Antique-Selling Tips

Dec. 5, 2001 -- — It's the packrat's version of the American Dream: finding something in your attic that turns out to be a treasure.

It's also a mania that's being fueled by public television's wildly successful Antiques Roadshow. In city after city, mobs of people line up with their heirlooms, hoping the Roadshow appraisers will declare their little knickknacks to be valuable treasures.

It all looks so friendly and honest that it makes you want to clean out your closet. But in a three-month hidden-camera investigation, ABCNEWS discovered that the real world of antiques can be cutthroat, leaving you with only a fraction of what your treasure is worth.

'The Antiques Business Is a Business'

For example, an ABCNEWS investigator took an art deco silver Tiffany tray to a Manhattan dealer who paid $45 for it, saying it would retail for $75. The next day the dealer sold the tray to an undercover buyer from ABCNEWS for $695.
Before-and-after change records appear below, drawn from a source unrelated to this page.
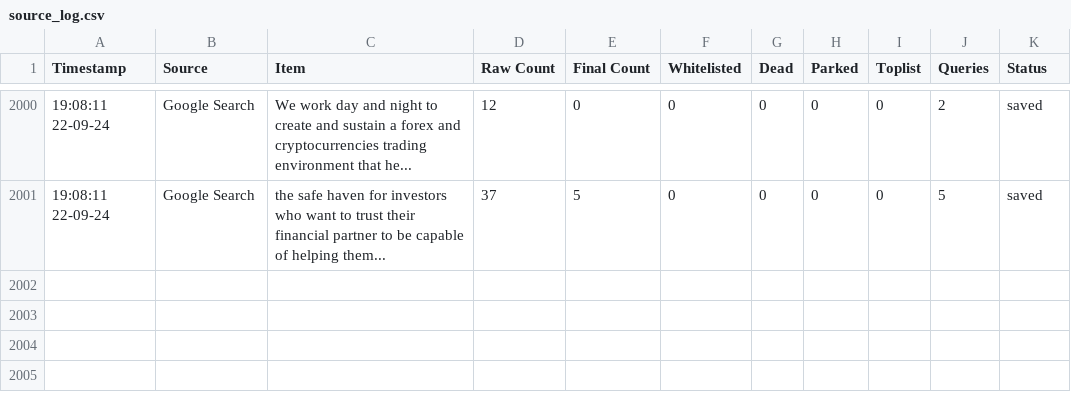
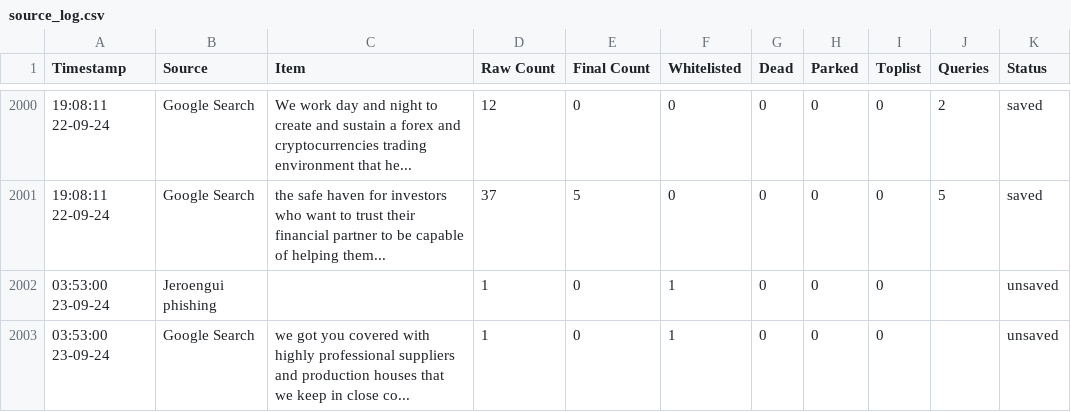
Before and after one commit to jarelllama/Scam-Blocklist, a CSV file: config/source_log.csv, drawn as a sheet; only a part is shown, gaps mark what is left out; the diff names each change by its address in the sheet, - before the commit and + after, or states it on an @@ line.

```diff
--- a/config/source_log.csv
+++ b/config/source_log.csv
+row 2002: 03:53:00 23-09-24 | Jeroengui phishing |  | 1 | 0 | 1 | 0 | 0 | 0 |  | unsaved
+row 2003: 03:53:00 23-09-24 | Google Search | we got you covered with highly professional suppliers and production houses that we keep in close co... | 1 | 0 | 1 | 0 | 0 | 0 |  | unsaved
```
Also changed, not shown: config/domain_log.csv, 3 other files.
In Hudson, N.Y., where fine antique stores line the streets, three Staffordshire plates were sold to a dealer for $75, and then sold back to an undercover ABCNEWS investigator for $890.

Although ABCNEWS did find some dealers who offered fair estimates of the worth of our antiques, the results of the investigation were startling.

According to antiques writer Bob Jackman, when people go to an antiques dealer , they should be "as suspicious as they are when they go into a real estate agent or when they go into a car dealership."

Helaine Fendelman, former president of the Appraisers Association of America, agrees. "The antiques business is a business. It's buyer beware, caveat emptor — it absolutely always has been," she says.

Some Tips From the Experts:

Here are some tops for selling your antiques and other valuables:

Hire an appraiser. "You cannot afford not to have your item appraised," says Fendelman. Though appraisers' fees range from $75 to $350 an hour, she says, hiring one will still be worth your while.

Select an appraiser with expertise in the particular area you need, suggests Fendelman, and never hire an appraiser who also wants to buy your item. "Wise consumers directly ask an appraiser about his area of strength before divulging the type of items to be appraised," says Fendelman.

If you decide not to hire an appraiser, do your homework. "Read books, go to museums and antiques shows," says Fendelman.

If you're going to sell through a dealer, try to find a few who specialize in your type of object. [See Web links at right.] Try to get bids from at least three dealers.

Consider giving your item to a dealer on consignment. The consigner typically receives 60 percent to 80 percent of the selling price. If you sell to a dealer outright, expect to receive about 50 percent of the retail value.

Ask the dealer what your item is worth — not what he or she would pay.

Refrain from desperate or uninterested language such as, "I have to sell this," or "I want to get rid of this."

This story originally aired on Primetime on June 14, 2001.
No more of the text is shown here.